◆ Requirement ◆
Please show every line in the entries below that includes the word "tools".

Source data
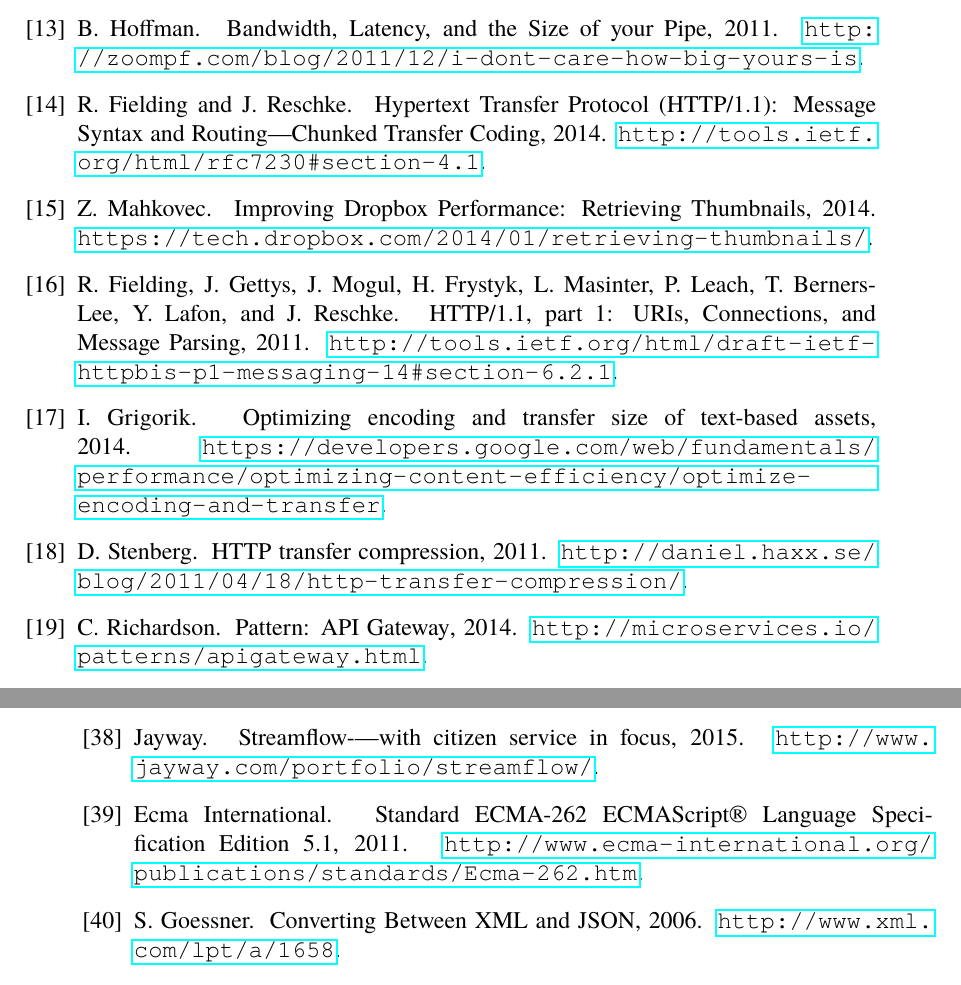
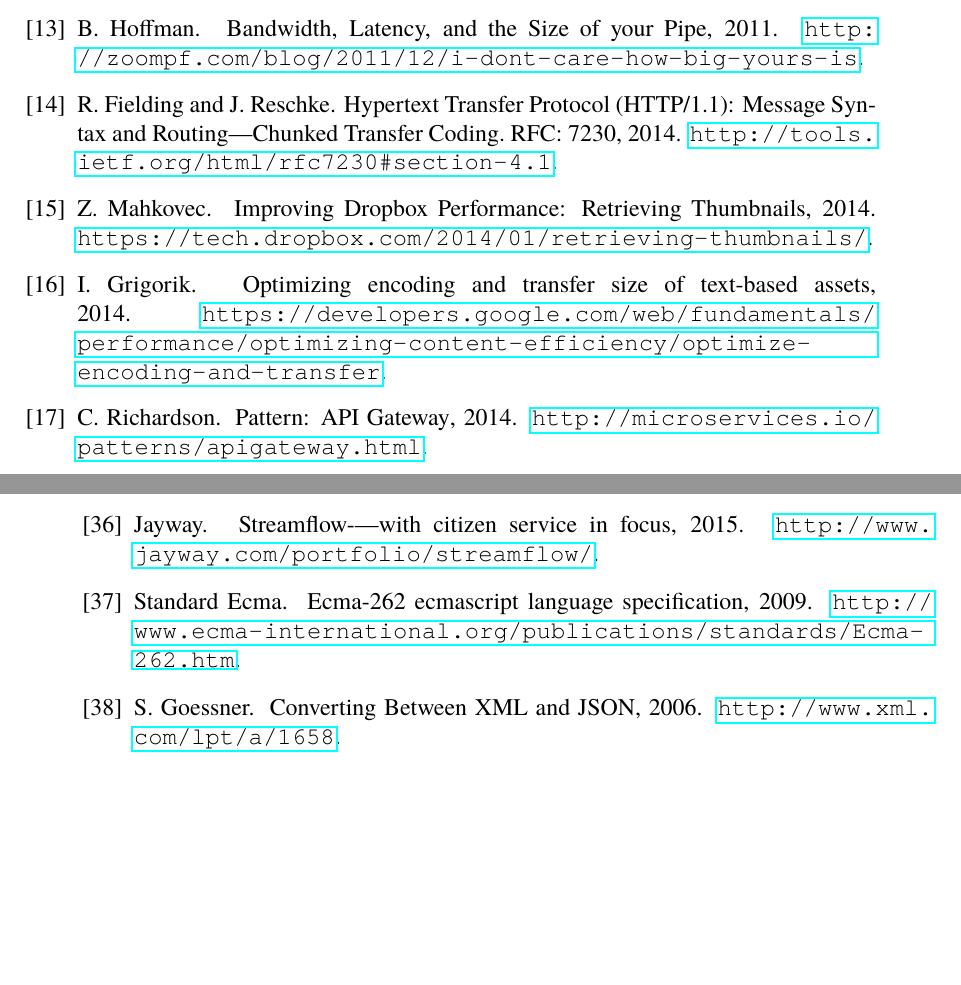
Before and after one commit to AntonFagerberg/MasterThesis, a LaTeX thesis (anton_msc.tex, which reads anton_msc.bib): two parts of pages 62 and 63 of 68, joined at a grey line, cut so that both start at the same text, the shorter picture padded with empty space. Compiled offline with pdfLaTeX.

Commit message:
References

```diff
--- a/anton_msc.bib
+++ b/anton_msc.bib
@@ -37,7 +37,7 @@
   Author = {Fielding, R. and Reschke, J.},
   Year = {2014},
   Note = {\url{http://tools.ietf.org/html/rfc7230#section-4.1}},
-  Title = {{Hypertext Transfer Protocol (HTTP/1.1): Message Syntax and Routing---Chunked Transfer Coding}}
+  Title = {{Hypertext Transfer Protocol (HTTP/1.1): Message Syntax and Routing---Chunked Transfer Coding. RFC: 7230}}
 }
 
 @misc{api_gateway,
@@ -60,5 +55,3 @@
-  Year = {2011},
-  Title = {{HTTP/1.1, part 1: URIs, Connections, and Message Parsing}}
 }
 
 @misc{dropbox_chunked,
@@ -252,17 +245,17 @@
 }
 
 @misc{ecmascript_5,
-	Author = {Ecma International},
-	Title = {{Standard ECMA-262 ECMAScript® Language Specification Edition 5.1}},
-	Note = {\url{http://www.ecma-international.org/publications/standards/Ecma-262.htm}},
-	Year = {2011}
+  Title = {ECMA-262 ECMAScript Language Specification},
+  Author = {Ecma, Standard},
+  Year = {2009},
+  Note = {\url{http://www.ecma-international.org/publications/standards/Ecma-262.htm}}
 }
 
 @misc{soap_fix,
 	Author = {Kohlhoff, C. and Steele, R.},
 	Title = {{Evaluating SOAP for High Performance Business Applications: Real-Time Trading Systems}},
 	Note = {\url{http://www2003.org/cdrom/papers/alternate/P872/p872-kohlhoff.html}},
-	Publisher={IW3C2}
+	Publisher={IW3C2},
 	Year = {2003}
 }
 
@@ -303,7 +296,7 @@
 
 @misc{rfc_7540,
 	Author = {Belshe, M. and Peaon, R. and Thomson, M. Ed.},
-	Title = {{Hypertext Transfer Protocol Version 2 (HTTP/2)}},
+	Title = {{Hypertext Transfer Protocol Version 2 (HTTP/2). RFC: 7540}},
 	Note = {\url{https://tools.ietf.org/html/rfc7540}},
 	Year = {2015}
 }
```
Also changed, not shown: anton_msc.tex (+3 -3 lines), anton_msc.pdf, anton_msc.bib (13 more changed lines).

◆ Written solution ◆
   Note = {\url{http://tools.ietf.org/html/rfc7230#section-4.1}},
 	Note = {\url{https://tools.ietf.org/html/rfc7540}},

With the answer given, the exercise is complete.